TASK STATEMENT >> If a line below contains "class", add it to your tally, then answer with the tally alone.

User interface change data
+--
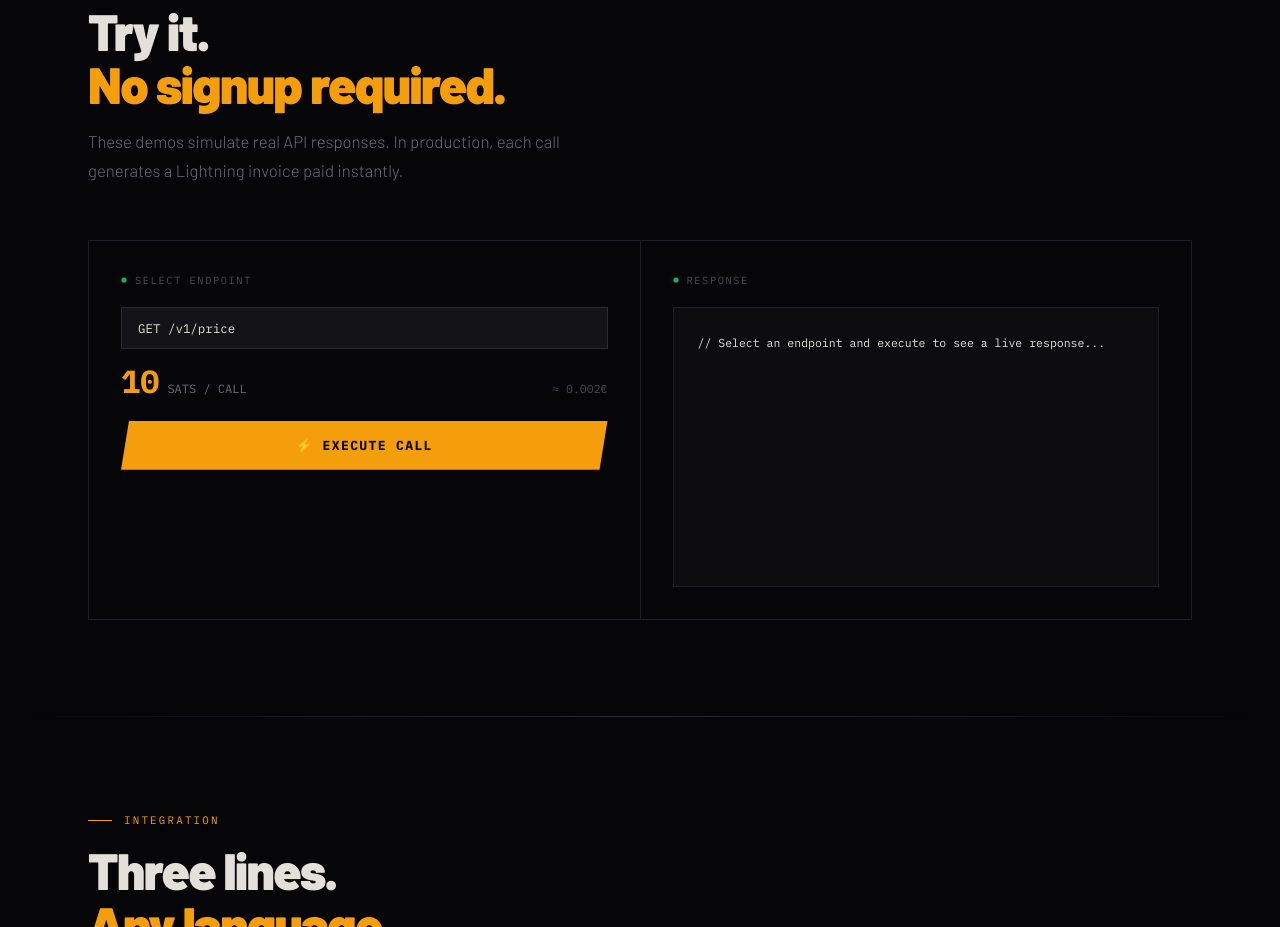
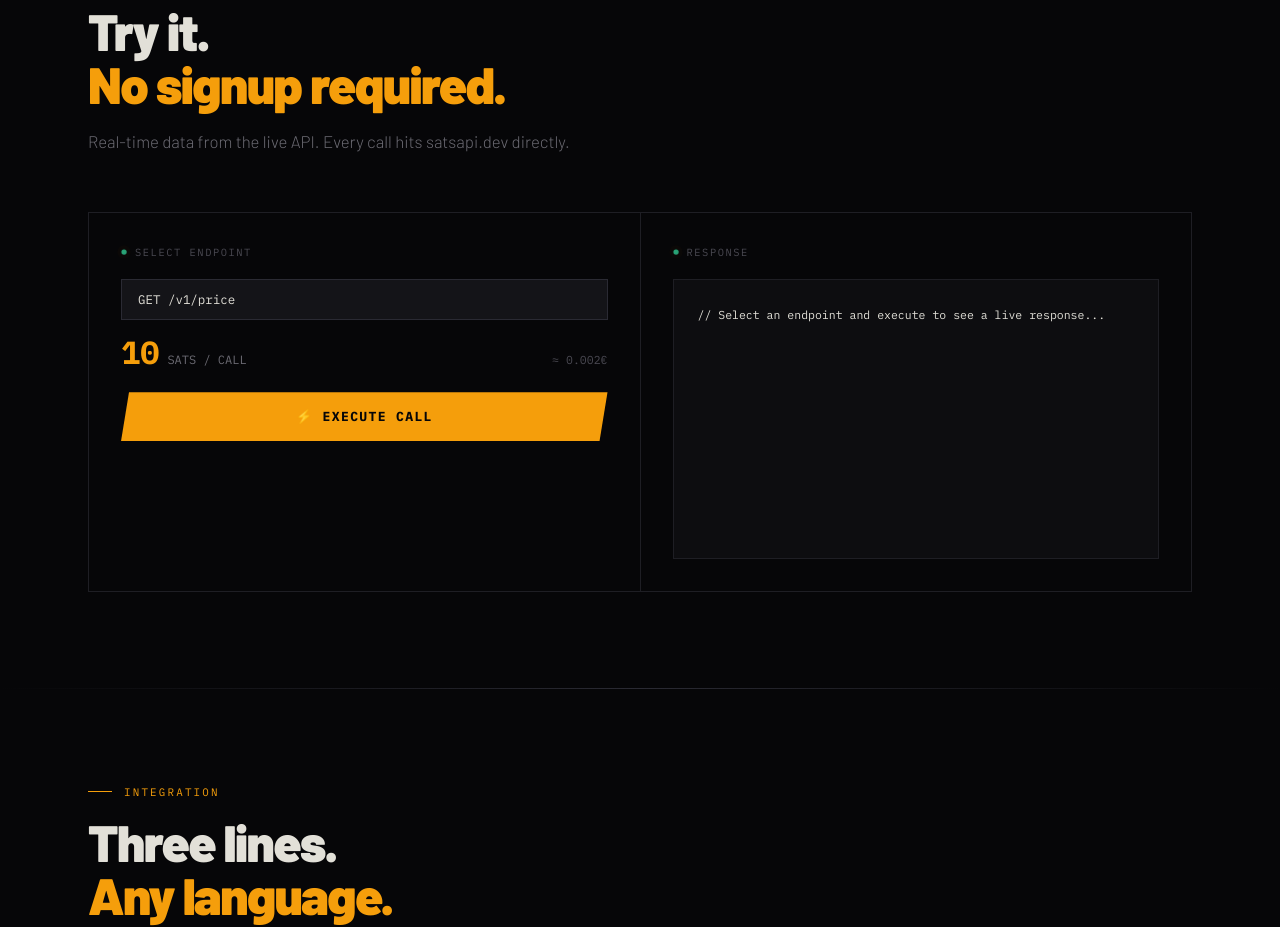
Before and after one commit to Aperezvigoa/satsapi, a website: page public/index.html in a window 1280 px wide. Shown: the part 2020-2947 px from the top of the page. Drawn offline with Linux system fonts and the light colour scheme; no server answers.

Commit message:
Fix demo text and costs display

```diff
--- a/public/index.html
+++ b/public/index.html
@@ -1066,7 +1066,7 @@
 <section id="demo">
   <div class="section-label">Live Demo</div>
   <h2>Try it.<br><span>No signup required.</span></h2>
-  <p class="section-desc">These demos simulate real API responses. In production, each call generates a Lightning invoice paid instantly.</p>
+  <p class="section-desc">Real-time data from the live API. Every call hits satsapi.dev directly.</p>
 
   <div class="demo-layout">
     <div class="demo-panel">
```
+--
RESULT OF THIS TASK >> 5